Fido can live forever, it turns out, if you’re able to fork over a six-figure sum. Well, sort of. Scientists at a biotech company in California have successfully cloned five dogs for their owners, most of whom paid between $130,000 and $170,000. While the puppies don’t look or behave exactly the same as their predecessors, who would complain about the opportunity to spend another blissful decade or two with the genetic twin of a beloved pet?
Unfortunately, having a cloned pet isn’t the same as having the original pet. Just ask Ralph and Sandra Fisher, a couple in Texas who once owned a bull named Chance. The bull acted in movies and performed at parties and was generally loved by everyone, so much so that after he died the Fishers had the animal cloned by a university lab. But the new bull, whom the Fishers named Second Chance, turned out to be less like the original than expected. And whether the blame lies with nature or nurture, there’s nothing quite like having your heart broken by a cloned pet. (Listen to the full story on This American Life

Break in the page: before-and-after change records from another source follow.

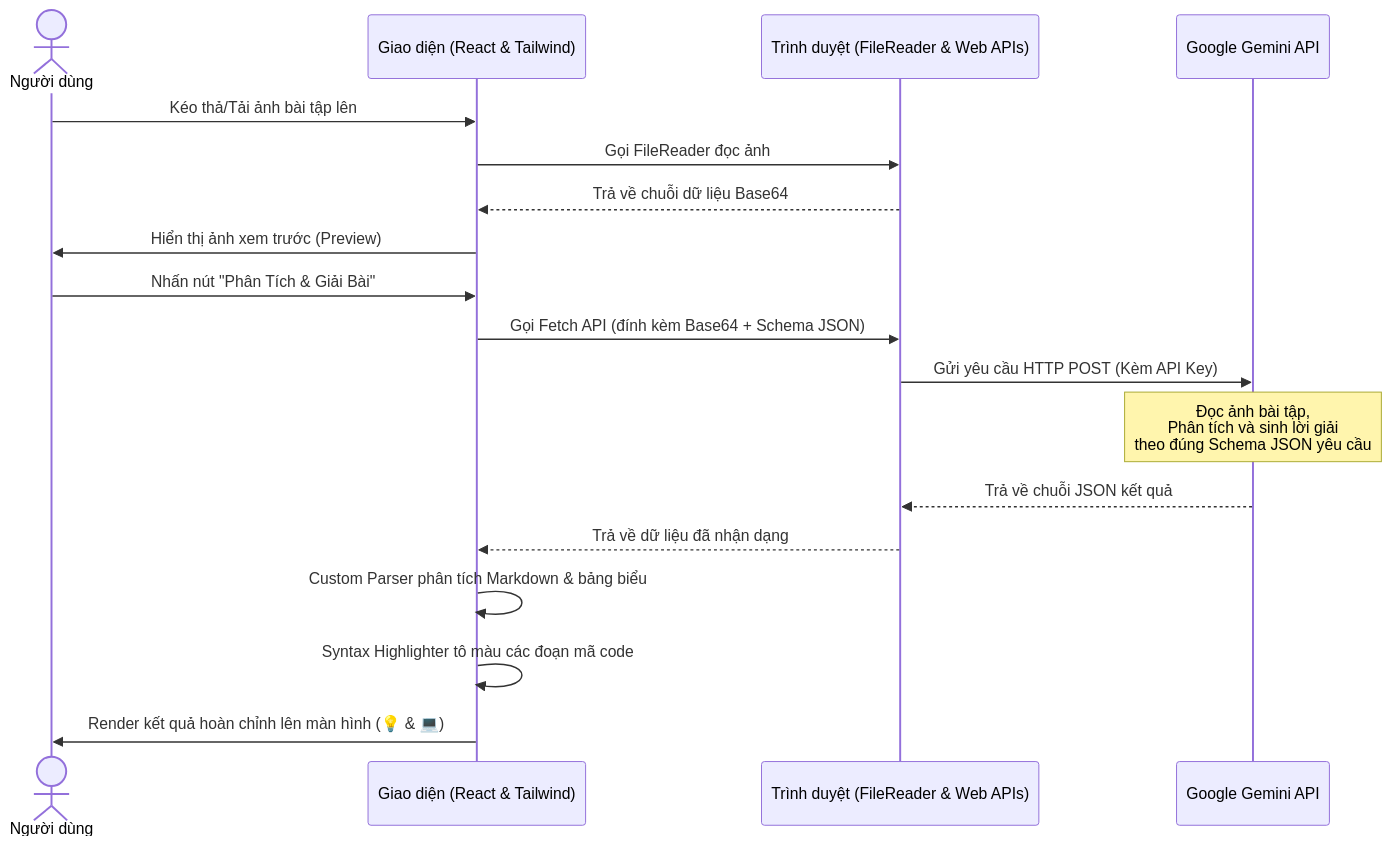
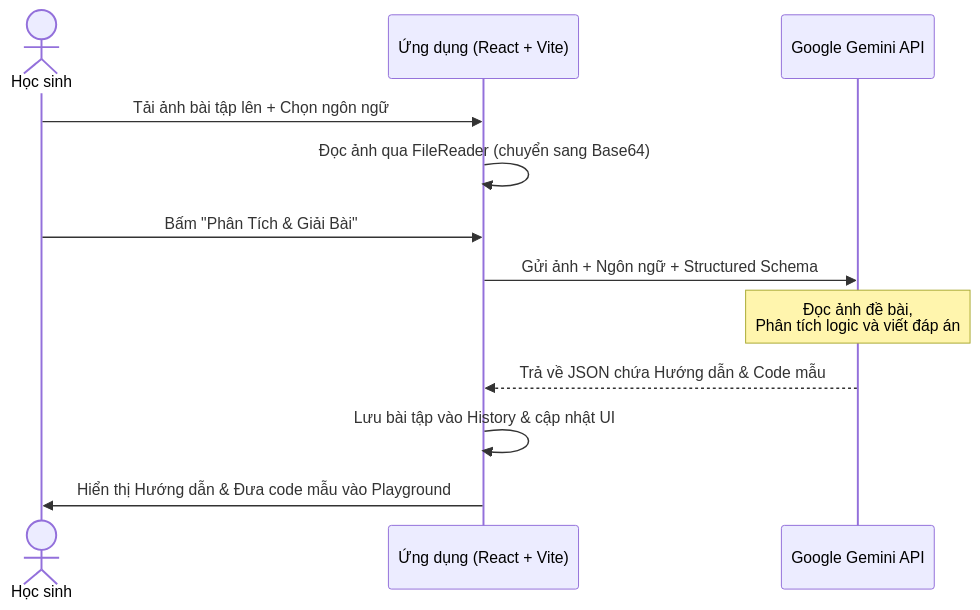
The first of 2 diagrams in cac_cong_nghe_su_dung.md (Banhtalon/edubot), drawn with Mermaid before and after one commit. The commit also changed other lines of this file and 23 other files, not shown here.

Commit message:
upgrade: Refactored to React + Vite SPA, added dark mode, multi-language execution, history DB and stats

````diff
--- a/cac_cong_nghe_su_dung.md
+++ b/cac_cong_nghe_su_dung.md
@@ -92,21 +66,15 @@
 ```mermaid
 sequenceDiagram
-    actor User as Người dùng
-    participant UI as Giao diện (React & Tailwind)
-    participant Browser as Trình duyệt (FileReader & Web APIs)
+    actor Student as Học sinh
+    participant App as Ứng dụng (React + Vite)
     participant Gemini as Google Gemini API
-
-    User->>UI: Kéo thả/Tải ảnh bài tập lên
-    UI->>Browser: Gọi FileReader đọc ảnh
-    Browser-->>UI: Trả về chuỗi dữ liệu Base64
-    UI->>User: Hiển thị ảnh xem trước (Preview)
-    User->>UI: Nhấn nút "Phân Tích & Giải Bài"
-    UI->>Browser: Gọi Fetch API (đính kèm Base64 + Schema JSON)
-    Browser->>Gemini: Gửi yêu cầu HTTP POST (Kèm API Key)
-    Note over Gemini: Đọc ảnh bài tập,<br/>Phân tích và sinh lời giải<br/>theo đúng Schema JSON yêu cầu
-    Gemini-->>Browser: Trả về chuỗi JSON kết quả
-    Browser-->>UI: Trả về dữ liệu đã nhận dạng
-    UI->>UI: Custom Parser phân tích Markdown & bảng biểu
-    UI->>UI: Syntax Highlighter tô màu các đoạn mã code
-    UI->>User: Render kết quả hoàn chỉnh lên màn hình (💡 & 💻)
+    
+    Student->>App: Tải ảnh bài tập lên + Chọn ngôn ngữ
+    App->>App: Đọc ảnh qua FileReader (chuyển sang Base64)
+    Student->>App: Bấm "Phân Tích & Giải Bài"
+    App->>Gemini: Gửi ảnh + Ngôn ngữ + Structured Schema
+    Note over Gemini: Đọc ảnh đề bài,<br/>Phân tích logic và viết đáp án
+    Gemini-->>App: Trả về JSON chứa Hướng dẫn & Code mẫu
+    App->>App: Lưu bài tập vào History & cập nhật UI
+    App->>Student: Hiển thị Hướng dẫn & Đưa code mẫu vào Playground
 ```
````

But nevertheless, I have to admit that if I had a spare couple hundred grand in my bank account, I’d be pretty tempted to get a duplicate of my 12-year-old-but-going-strong tabby.
If you’ve got strong feelings about cloning your pets, discuss them in the beijingkids forum.